For this installment of Jargonium Asks, it is our pleasure to interview Elena Ghibaudi from the University of Torino. She is a chemist, a chemistry teacher and a philosopher of chemistry, working on foundational concepts of chemistry and the way chemical knowledge develops.


A picture of Elena Ghibaudi

1. How did you get into philosophy and history of chemistry?

My curiosity about philosophy of science goes back to my high school days, but it was much later that I became professionally interested in the philosophy of chemistry. The inspiration came to me from teaching: as I started teaching, I soon realized that behind what I was teaching, and what was given by everyone as established knowledge, there were a lot of open questions. This also led me to look with different eyes at the experimental research activity I was then carrying out. In addition, meeting two mentors like Luigi Cerruti and Ezio Roletto, who worked in the chemistry department, here in Turin, and dealt respectively with the history of chemistry and the application of the historical-epistemological approach to the teaching of chemistry, definitely captured me. However, I must emphasize that I was trained as a chemist and did not benefit from a systematic study of philosophy. For me, trying to do philosophy of chemistry means first and foremost seeking answers to the speculative questions that my work as a chemist poses.


2. What is your favourite question in the history and/or philosophy of chemistry?

I am fascinated by the relationship that exists between reality (understood on the ontological level) and the descriptions we give (or attempt to give) of it. The space of epistemology is right there in the middle, I believe. So, for chemists - who resort to microscopic entities and processes to interpret the transformations and behaviour of substances - questions about what difference there is between saying, "This molecule exists" and saying "This tree exists" become unavoidable. Similarly, it becomes natural to ask whether an element is something material or abstract, a material entity or a category. I am passionate about the debate about natural kinds, just as I am interested in the dialectic between the physical realm and its descriptive/interpretive models, which is so central to science, and also so important to chemistry teaching.


3. What is the value of philosophy and/or history of chemistry?
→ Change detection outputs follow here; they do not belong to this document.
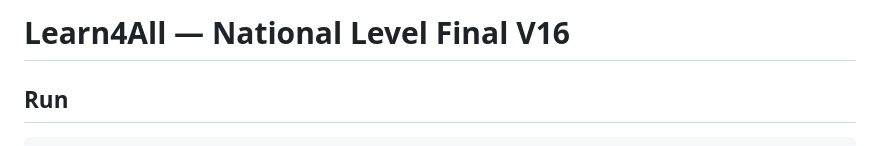
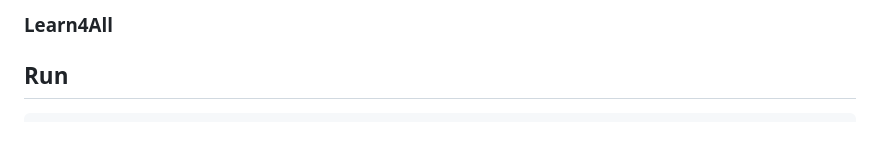
Before and after one commit to kumarprasana1805-dot/Learn4All-HackAIThon-2026, a Markdown page: README.md, the part around the change. Drawn GitHub-style.

```diff
--- a/README.md
+++ b/README.md
@@ -1,4 +1,4 @@
-# Learn4All — National Level Final V16
+### Learn4All
 
 ## Run
 
```
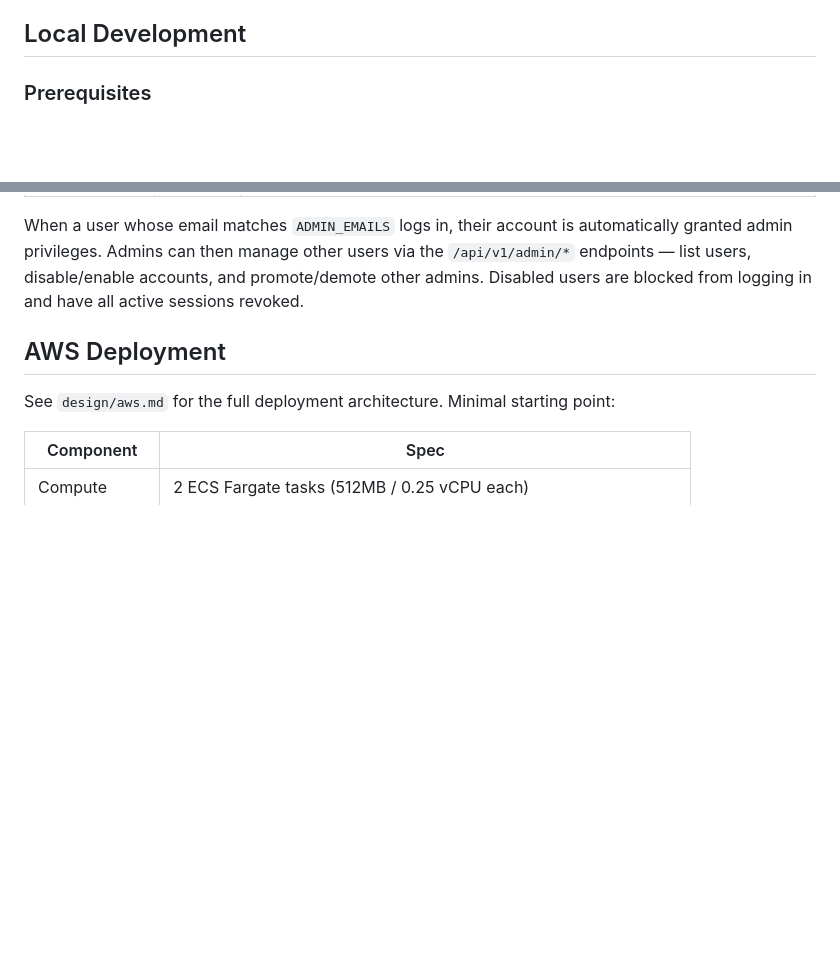
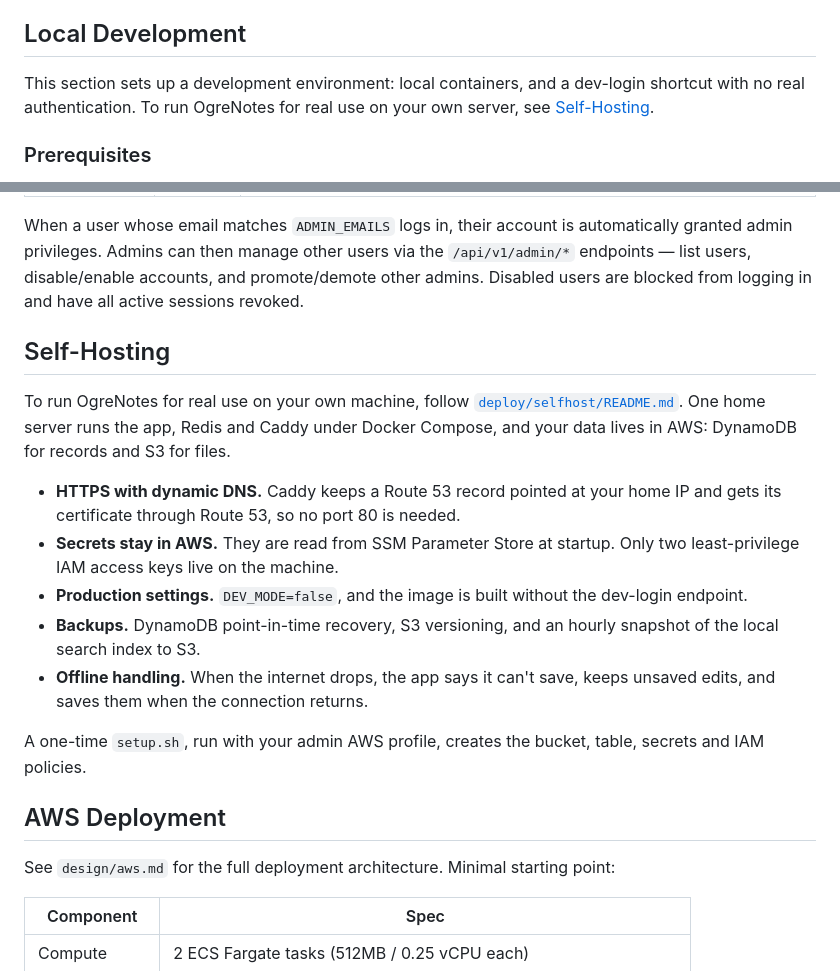
Before and after one commit to jjbaumert/OgreNotes, a Markdown page: README.md, 2 parts joined by grey strips. Rendered like a GitHub page; blank space fills up the shorter version.

Commit message:
README: add Self-Hosting section pointing to deploy/selfhost
Claude-Session: https://claude.ai/code/session_015UkpRznC6x2gyZWbtPYLQ3

```diff
--- a/README.md
+++ b/README.md
@@ -88,6 +88,10 @@ crates/
 - Per-workspace embed domain allowlist — embeds ship with a static provider allowlist; per-workspace configuration is stubbed
 
 ## Local Development
+
+This section sets up a development environment: local containers, and a
+dev-login shortcut with no real authentication. To run OgreNotes for real
+use on your own server, see [Self-Hosting](#self-hosting).
 
 ### Prerequisites
 
@@ -226,6 +230,27 @@ When `QDRANT_URL` is set, the server connects to Qdrant on startup, creates an `
 
 When a user whose email matches `ADMIN_EMAILS` logs in, their account is automatically granted admin privileges. Admins can then manage other users via the `/api/v1/admin/*` endpoints — list users, disable/enable accounts, and promote/demote other admins. Disabled users are blocked from logging in and have all active sessions revoked.
 
+## Self-Hosting
+
+To run OgreNotes for real use on your own machine, follow
+[`deploy/selfhost/README.md`](deploy/selfhost/README.md). One home server
+runs the app, Redis and Caddy under Docker Compose, and your data lives in
+AWS: DynamoDB for records and S3 for files.
+
+- **HTTPS with dynamic DNS.** Caddy keeps a Route 53 record pointed at your
+  home IP and gets its certificate through Route 53, so no port 80 is needed.
+- **Secrets stay in AWS.** They are read from SSM Parameter Store at startup.
+  Only two least-privilege IAM access keys live on the machine.
+- **Production settings.** `DEV_MODE=false`, and the image is built without
+  the dev-login endpoint.
+- **Backups.** DynamoDB point-in-time recovery, S3 versioning, and an hourly
+  snapshot of the local search index to S3.
+- **Offline handling.** When the internet drops, the app says it can't save,
+  keeps unsaved edits, and saves them when the connection returns.
+
+A one-time `setup.sh`, run with your admin AWS profile, creates the bucket,
+table, secrets and IAM policies.
+
 ## AWS Deployment
 
 See `design/aws.md` for the full deployment architecture. Minimal starting point:
```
It is a huge value, but somewhat underestimated by chemists themselves. In my opinion, it is first and foremost a cultural value: the chemical discipline - like any scientific discipline - is a structured system of thought about material reality, a way of thinking about and interpreting the physical world. So, chemistry fits fully into scientific culture and enriches it with its content. Unfortunately, this awareness seems not to be full ingrained in the chemical community. Many chemists give the impression of perceiving chemistry only as a form of technical knowledge; this attitude is all the more present in public opinion, which hardly thinks of chemistry as a form of culture. This has important consequences, both in the relations between chemistry and other disciplines and in the construction of chemistry's own identity. In her interview, Olimpia Lombardi notes that “practicing chemists tend to stay further away from philosophy than scientists from other disciplines (physicists, biologists, etc.)”. I fully agree with Olympia and add: too many chemists do not feel it necessary to be speculative about their own discipline, understood as a body of concepts, conceptual relationships, cognitive practices, etc. The risk is to lose sight of the intimate value of what we chemists do and to live a relationship of permanent subordination to physics, according to a typically reductionist view of science.

Knowledge of disciplinary history (another weak point of too many chemists) is essential to understand and make other people understand the value of the knowledge developed by chemists and its distinctiveness from other knowledge (e.g., physics or biology). Finally, the philosophy of chemistry, understood as reflection on the conceptual tools that chemistry develops and uses, is fundamental to ensuring the implementation of good teaching. I often like reminding that the teaching space is where each discipline preserves its own knowledge, transmits it and perpetuates itself. Therefore, we chemists should take good care of this space!


4. What are you currently working on?

Recently, I have been working on the notion of mole and the changes undergone by its definition (and by the quantity “amount of substance”). I tried to make an analysis of the 1971 and 2019 definitions of mole from an epistemological perspective. More generally, I am interested in analyzing some of the foundational concepts of chemistry (substance, element, orbital, chemical bond, etc.) and exploring their evolution over time and the unresolved issues in them. I think this is useful for those who teach chemistry, and I agree with Sibel Erduran when she says that teacher education needs to be informed by and about philosophy of chemistry. But this is also beneficial to experimental researchers who often use these concepts taking them for granted. The basic idea is the same I expressed earlier: epistemological reflection on chemical knowledge is not an end in itself, but is deeply useful to anyone who practices and frequents chemistry.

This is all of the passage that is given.